Over the last two years I’ve been constantly working to improve the landing pages we use to try and convert interest in one of our books into a purchase. The latest iteration of the design is now fully responsive, allowing people to read a sample of the first four chapters of ‘Lights Over Emerald Creek on their smartphone. That said, I’m not actually sure why someone would want to read a book on their smartphone, but they can. More importantly, with the addition of the QR code to our book-business cards I thought it important that when someone did scan the code they were provided with a page they could actually read (see [p2p type=”slug” value=”marketing-101-for-authors-business-cards-for-books”][/p2p]).
But first, back to basics, what is a ‘landing page’?
The use of a landing page
Unbounce.com state that “In the purest sense, a landing page is any web page that a visitor can arrive at or “land” on. However, when discussing landing pages within the realm of marketing and advertising, it’s more common to refer to a landing page as being a standalone web page distinct from your main website that has been designed for a single focused objective.
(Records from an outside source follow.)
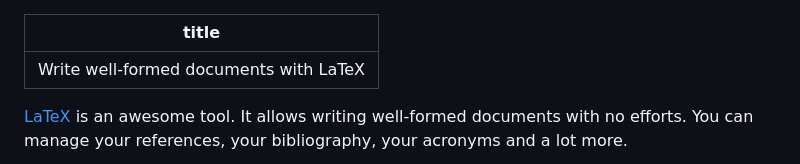
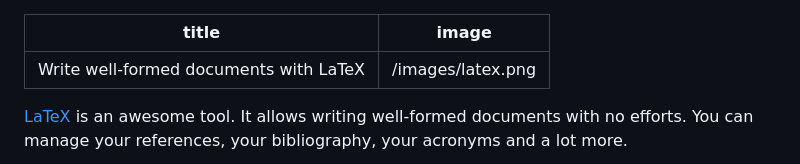
Before and after one commit to ThibaudDauce/thibaud-dauce, a Markdown page: posts/2015-12-06-write-well-formed-documents-with-latex.md, the part around the change. GitHub-like rendering.

```diff
--- a/posts/2015-12-06-write-well-formed-documents-with-latex.md
+++ b/posts/2015-12-06-write-well-formed-documents-with-latex.md
@@ -1,5 +1,6 @@
 ---
 title: Write well-formed documents with LaTeX
+image: /images/latex.png
 ---
 
 [LaTeX](http://www.latex-project.org/) is an awesome tool. It allows writing well-formed documents with no efforts. You can manage your references, your bibliography, your acronyms and a lot more.
```
Also changed, not shown: posts/2016-02-12-tips-and-tricks-latex.md (added, +93 -0 lines), images/artifacts_browser.png (added), images/artifacts_button.png (added), images/latex.png (added).
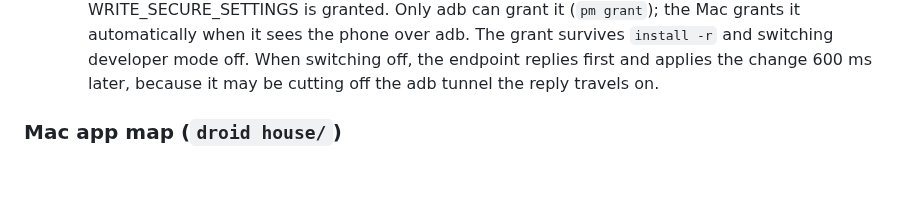
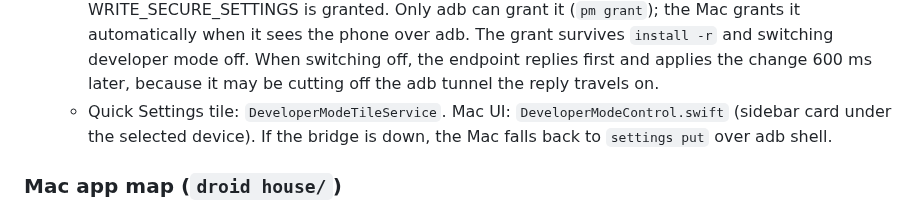
Before and after one commit to festomanolo/droid-house, a Markdown page: CLAUDE.md, the part around the change. GitHub-like rendering; blank space fills up the shorter version.

Commit message:
docs(claude): update CLAUDE.md (5/6)
Agent: claude

Co-authored-by: festomanolo <festomanolofm@gmail.com>

```diff
--- a/CLAUDE.md
+++ b/CLAUDE.md
@@ -138,6 +138,7 @@ The Mac also hosts **Mac Remote Control** on port **8089** (`MacRemoteControlHos
 - Developer mode (`DeveloperMode.kt`, protocol 3, companion 2.3+):
   - `GET /api/device/developer`: developer options, USB and wireless debugging, the `adb tcpip` port, and `canToggle`.
   - `POST /api/device/developer {enabled}`: flips all three together. Returns 409 until WRITE_SECURE_SETTINGS is granted. Only adb can grant it (`pm grant`); the Mac grants it automatically when it sees the phone over adb. The grant survives `install -r` and switching developer mode off. When switching off, the endpoint replies first and applies the change 600 ms later, because it may be cutting off the adb tunnel the reply travels on.
+  - Quick Settings tile: `DeveloperModeTileService`. Mac UI: `DeveloperModeControl.swift` (sidebar card under the selected device). If the bridge is down, the Mac falls back to `settings put` over adb shell.
 
 ### Mac app map (`droid house/`)
 - **Entry and shell:**
```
This means that your landing page should have no global navigation to tie it to your primary website. The main reason for this is to limit the options available to your visitors, helping to guide them toward your intended conversion goal.
Click through landing pages (as the name implies) have the goal of persuading the visitor to click through to another page. Typically used in ecommerce funnels, they can be used to describe a product or offer in sufficient detail so as to “warm up” a visitor to the point where they are closer to making a purchasing decision.
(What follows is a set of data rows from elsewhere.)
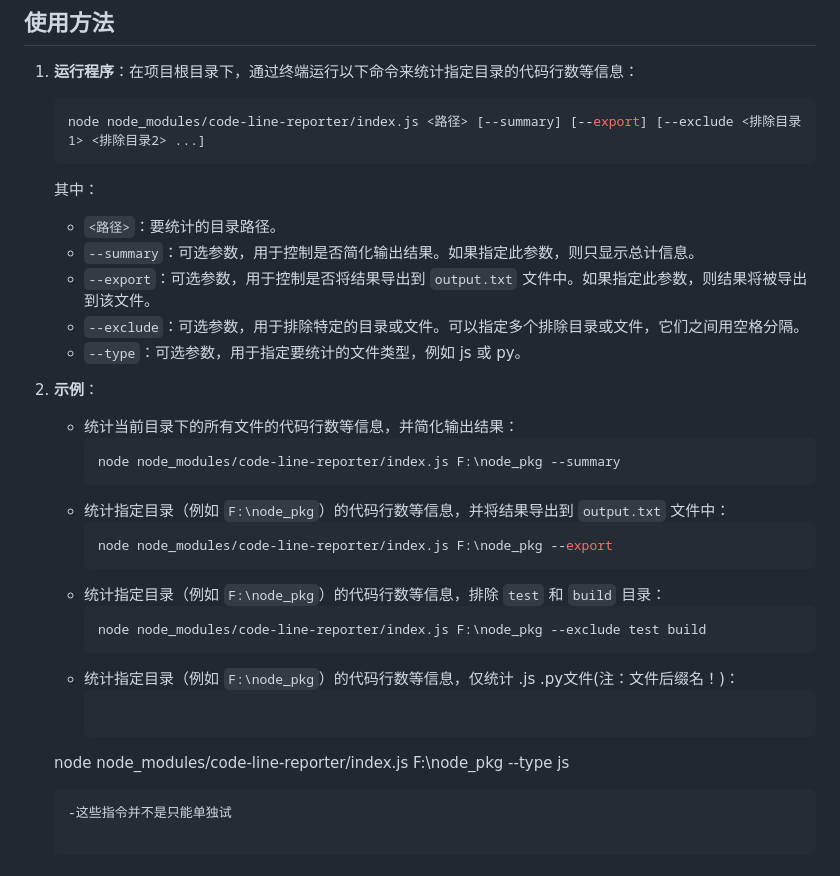
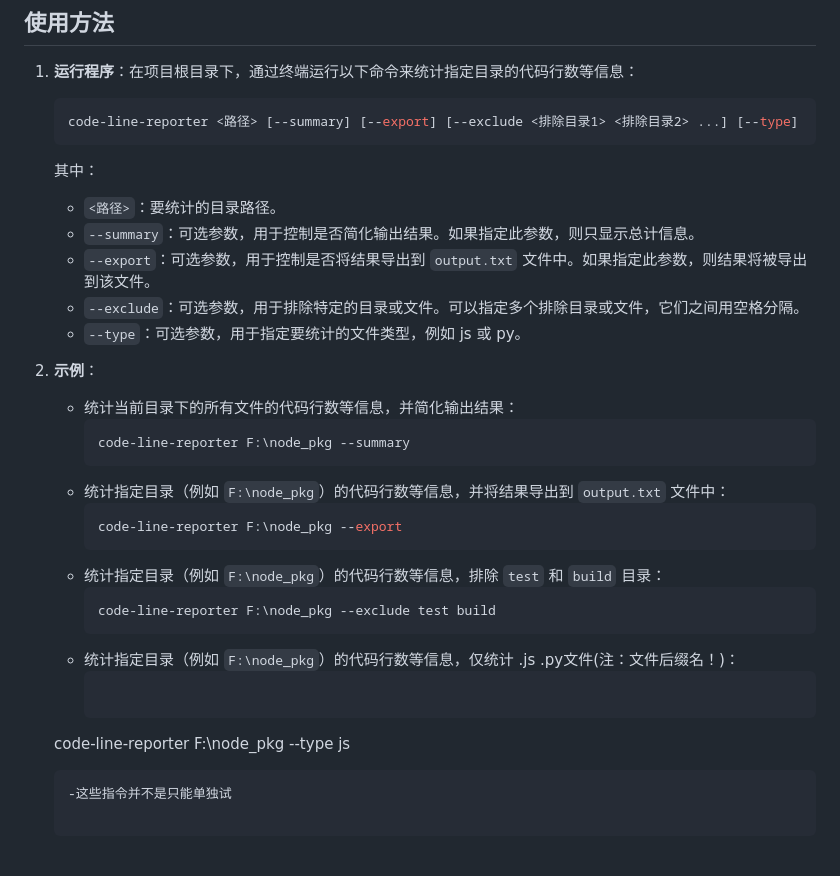
Before and after one commit to 2605323669/Vscode-Line, a Markdown page: code_line/README.md, the part around the change. Rendered like a GitHub page.

Commit message:
核心功能重写

````diff
--- a/code_line/README.md
+++ b/code_line/README.md
@@ -33,7 +33,7 @@
 
 1. **运行程序**：在项目根目录下，通过终端运行以下命令来统计指定目录的代码行数等信息：
    ```bash
-   node node_modules/code-line-reporter/index.js <路径> [--summary] [--export] [--exclude <排除目录1> <排除目录2> ...]
+   code-line-reporter <路径> [--summary] [--export] [--exclude <排除目录1> <排除目录2> ...] [--type]
    ```
    其中：
    - `<路径>`：要统计的目录路径。
@@ -45,19 +45,19 @@
 2. **示例**：
    - 统计当前目录下的所有文件的代码行数等信息，并简化输出结果：
      ```bash
-     node node_modules/code-line-reporter/index.js F:\node_pkg --summary
+     code-line-reporter F:\node_pkg --summary
      ```
    - 统计指定目录（例如 `F:\node_pkg`）的代码行数等信息，并将结果导出到 `output.txt` 文件中：
      ```bash
-     node node_modules/code-line-reporter/index.js F:\node_pkg --export
+     code-line-reporter F:\node_pkg --export
      ```
    - 统计指定目录（例如 `F:\node_pkg`）的代码行数等信息，排除 `test` 和 `build` 目录：
      ```bash
-     node node_modules/code-line-reporter/index.js F:\node_pkg --exclude test build
+     code-line-reporter F:\node_pkg --exclude test build
      ```
    - 统计指定目录（例如  `F:\node_pkg`）的代码行数等信息，仅统计 .js .py文件(注：文件后缀名！)：
      ```bash
-    node node_modules/code-line-reporter/index.js F:\node_pkg --type js
+    code-line-reporter F:\node_pkg --type js
       ```
     -这些指令并不是只能单独试
 
````
Also changed, not shown: README.md (+2 -0 lines), code_line/img/56万代码不用正则表达式.png (added), code_line/img/56万代码用正则表达式.png (added), 1 other file.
All too often, inbound advertising traffic is directed at shopping cart or registration pages. This leads to poor conversions as the ad doesn’t provide sufficient information for someone to make an informed decision.
This is where the click through page comes in. As a result, the destination page from a click through page is typically the shopping cart or registration page – now with a much higher chance of conversion having passed through the details of the landing page.
What makes a ‘good’ landing page?
The following list was originally based on a post by kissmetrics.com but has been modified by myself to reflect the specific requirements for book:
- Clear and concise headlines
- Impeccable grammar
- Taking advantage of trust indicators
- Use a strong call to action
- Buttons and call to actions should stand out
- Go easy on the links
- Use images and videos that relate to the copy
- Keep it above the fold
- Always be testing
- Make the page responsive
As you can see from the landing page designed for ‘Lights Over Emerald Creek‘ we have:
- included the cover as a floating image on the left hand side of the screen
- provided direct links through to the book on major bookstores website (including our own)
- a short blurb
- one stand-out review, with the ability to read more reviews if the reader wants to
- ensured that the vignettes (section separators) reflect those used in the book
And now, all I have to do is to update the older landing pages to the newer, fully responsive design…